Thursday, September 22, 2016

Teach Your Kids What You Wish Your Parents Had Taught You About Money

Marty and Doc discussing money lessons

“What’s the one thing you wish you had learned about money growing up?”

Farnoosh Torabi used to pose that question to every guest on her So Money podcast.

Sifting through the responses from 81 episodes, I found a few common themes:

  1. Compound interest. “I wish I had learned about compound interest! Ah! If I had known what that was, I know I wouldn’t have spent all my money on glazed donuts and Mountain Dew.” ~Steve Stewart
  2. Investing early. “I wish my dad had said to the 22-year old me, ‘Look, just put 150 bucks a month away and forget about it.’ Even if I had just done that, now that I’m 43, it would have been a pretty colossal sum of cash. But, I didn’t know that enough.” ~Michael O’Neal
  3. Abundance mindset. “I wish I had known growing up that I’ll always be able to make money, and this is true of everyone. There was so much fear around money that was unnecessary.” ~Dave Asprey

What do you wish you had learned about money growing up?

Me? I wished I had learned about diversification earlier.

Your kids? What will they say someday?

It’s up to you. Maybe they’ll respond like Rebecca Jarvis: “I can’t answer that. I’m sincere in this, because I think my mom did a really good job.”

Wouldn’t that be so money?

Want to turn these tips into action? Check out


  1. A great discussion... I am enjoying your blog posts as I have two young ones at home. Here are a few tips from one of my other favorite bloggers, JLCollinsNH.

    The simple path to wealth
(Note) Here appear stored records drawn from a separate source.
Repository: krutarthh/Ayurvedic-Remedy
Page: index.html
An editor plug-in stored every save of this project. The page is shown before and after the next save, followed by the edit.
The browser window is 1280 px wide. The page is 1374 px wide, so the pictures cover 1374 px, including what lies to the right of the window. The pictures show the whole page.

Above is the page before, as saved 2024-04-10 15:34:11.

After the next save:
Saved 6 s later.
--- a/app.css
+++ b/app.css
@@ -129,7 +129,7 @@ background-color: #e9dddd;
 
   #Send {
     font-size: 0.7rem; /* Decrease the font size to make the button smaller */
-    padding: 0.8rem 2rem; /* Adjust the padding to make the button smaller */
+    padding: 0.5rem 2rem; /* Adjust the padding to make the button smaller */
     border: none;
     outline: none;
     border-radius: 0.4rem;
    It starts with nine basics. She doesn’t have to read any further than these to make it work. Just do it.
    1. Avoid fiscally irresponsible people. Never marry one or otherwise give him access to your money.
    2.Avoid money managers. It’s your money and no one will care for it better than you.
    3.Avoid debt.
    4.Save a portion of every dollar you get.
    5.The greater the percent of your income you save and invest, the sooner you’ll have F-You money. Try 50%. With no debt, this perfectly doable.
    6.Put this money in the Vanguard Total Stock Market Index Fund (VTSAX) This is the fund you already own, so just keep adding to it.
    7.Realize the market and the value of your shares will sometimes drop dramatically. People all around you will panic. They’ll be screaming Sell, Sell, Sell. Ignore this. Even better: Buy more shares.
    8.When you can live off the dividends VTSAX provides you are financially free.
    9.The less you need, the more free you are.
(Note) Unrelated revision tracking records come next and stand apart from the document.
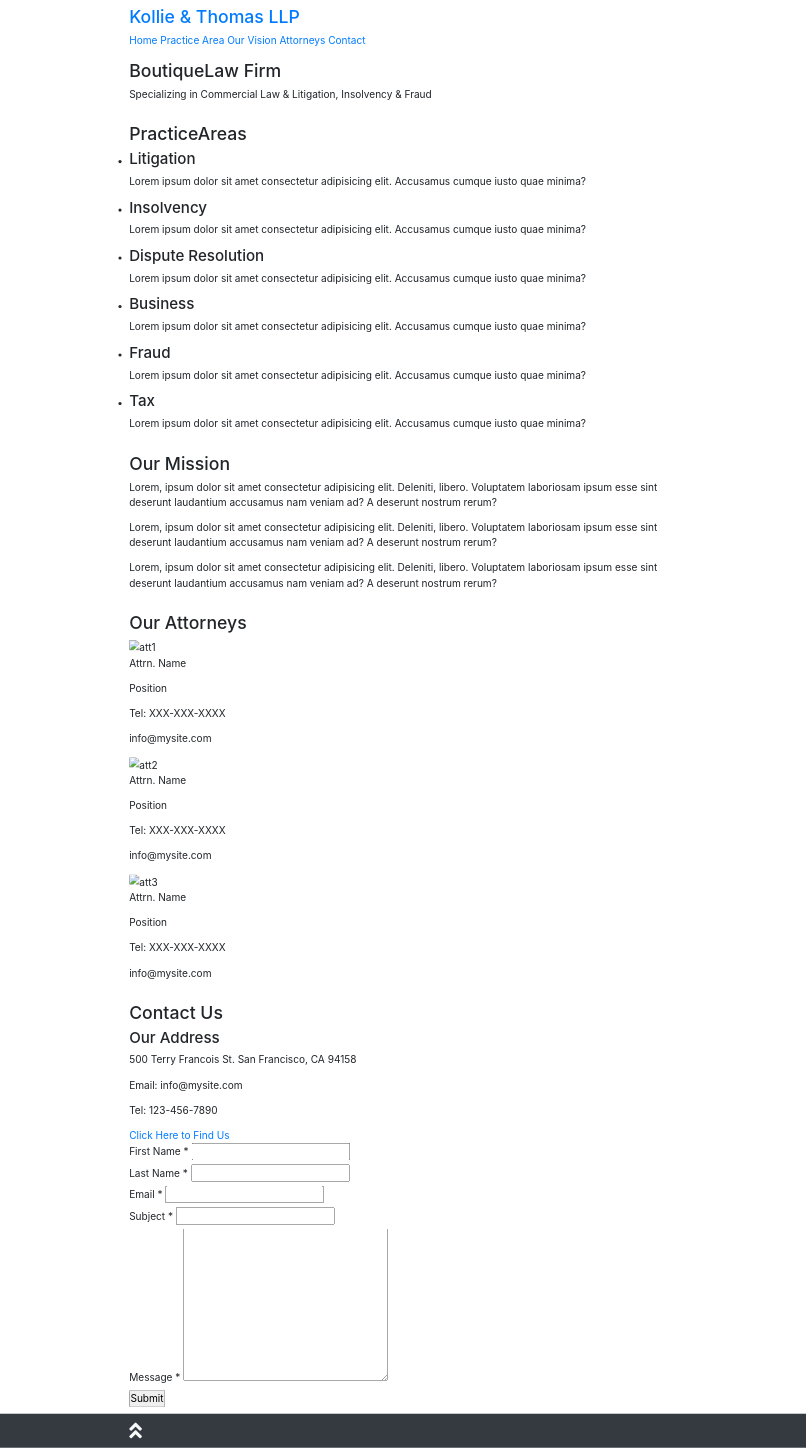
Repository: just-mann/kolllie-kolliellp
Page: index.html
These files come from the project's save history. The page is drawn as it stood at one moment and after a run of saves; the edit follows.
The browser window is 1280 px wide. The pictures show the whole page, at 63% of full size.

Above is the page before, as saved 2021-06-01 17:01:53.

After the next 12 saves:
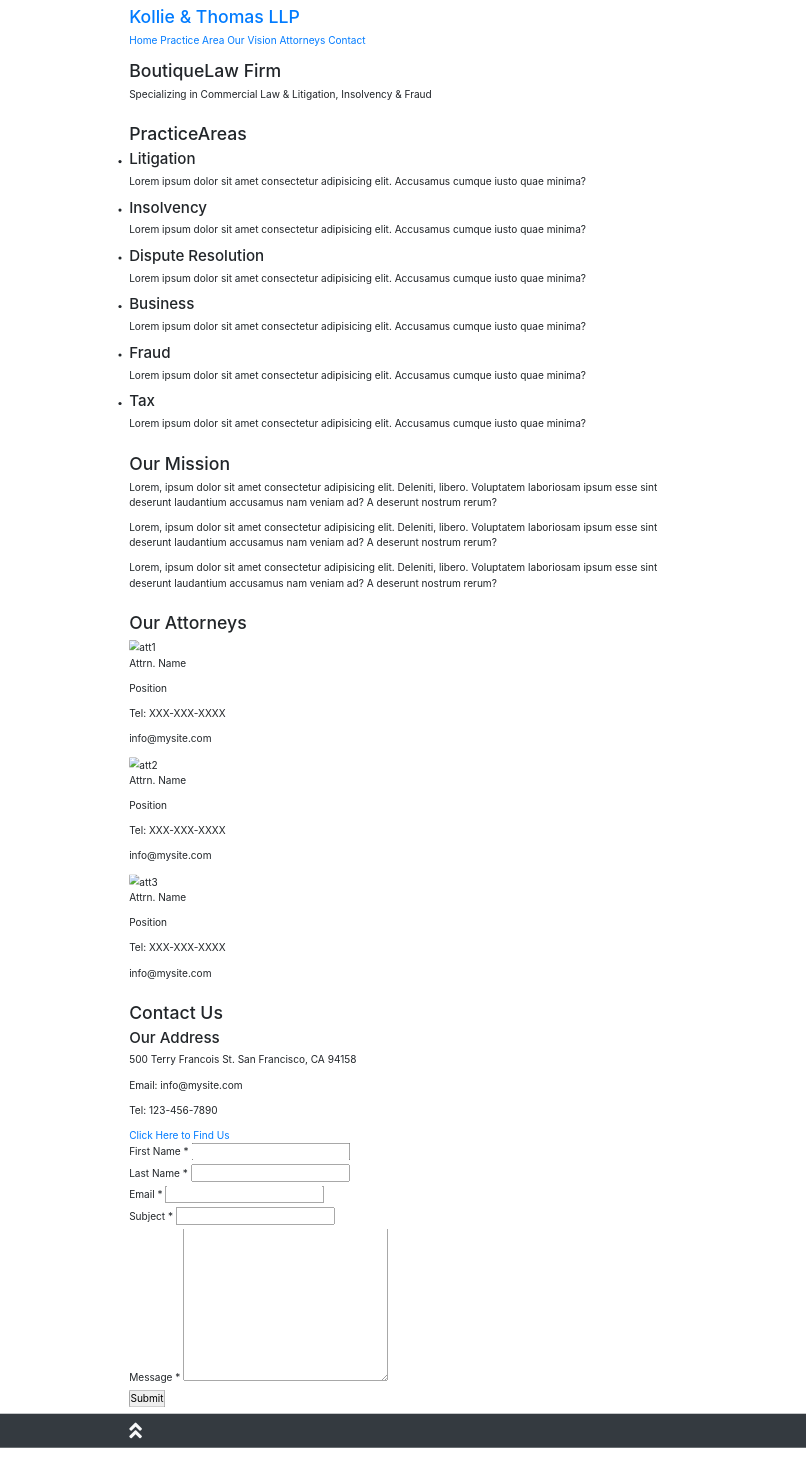
The 12 saves are shown as one change because they came seconds apart.
The last was saved 25 s later.
--- a/index.html
+++ b/index.html
@@ -172,8 +172,10 @@
             <i class="fas fa-angle-double-up fa-2x text-light"></i>
         </div>
     </section>
-    <footer>
-
+    <footer class="footer">
+        <div class="myContainer">
+            <p></p>
+        </div>
     </footer>
     <!-- Optional Scripts -->
     <script src="assets/scripts/myScript.js"></script>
    The entire post, including great discussion in the comments, can be found here:

  2. Doug, thank you for stopping by and for the kind comments. Yes, JLCollinsNH is a personal favorite too! That post is one of the first I read. Love his stock series as well:
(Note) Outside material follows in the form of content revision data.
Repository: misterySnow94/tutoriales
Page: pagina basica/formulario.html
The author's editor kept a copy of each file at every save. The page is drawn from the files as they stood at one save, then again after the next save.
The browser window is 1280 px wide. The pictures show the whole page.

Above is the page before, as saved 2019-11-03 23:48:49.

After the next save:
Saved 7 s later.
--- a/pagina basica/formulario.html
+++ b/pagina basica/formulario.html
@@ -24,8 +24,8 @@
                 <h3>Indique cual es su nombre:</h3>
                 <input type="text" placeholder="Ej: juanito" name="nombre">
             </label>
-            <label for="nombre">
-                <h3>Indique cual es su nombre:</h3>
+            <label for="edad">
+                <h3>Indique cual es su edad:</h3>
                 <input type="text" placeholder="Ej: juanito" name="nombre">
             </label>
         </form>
    He really changed my thinking on investing, and I'm a huge VTSAX/VTI fan now. All my kids hold Vanguard index funds in their "Family 401k" Roth IRA accounts: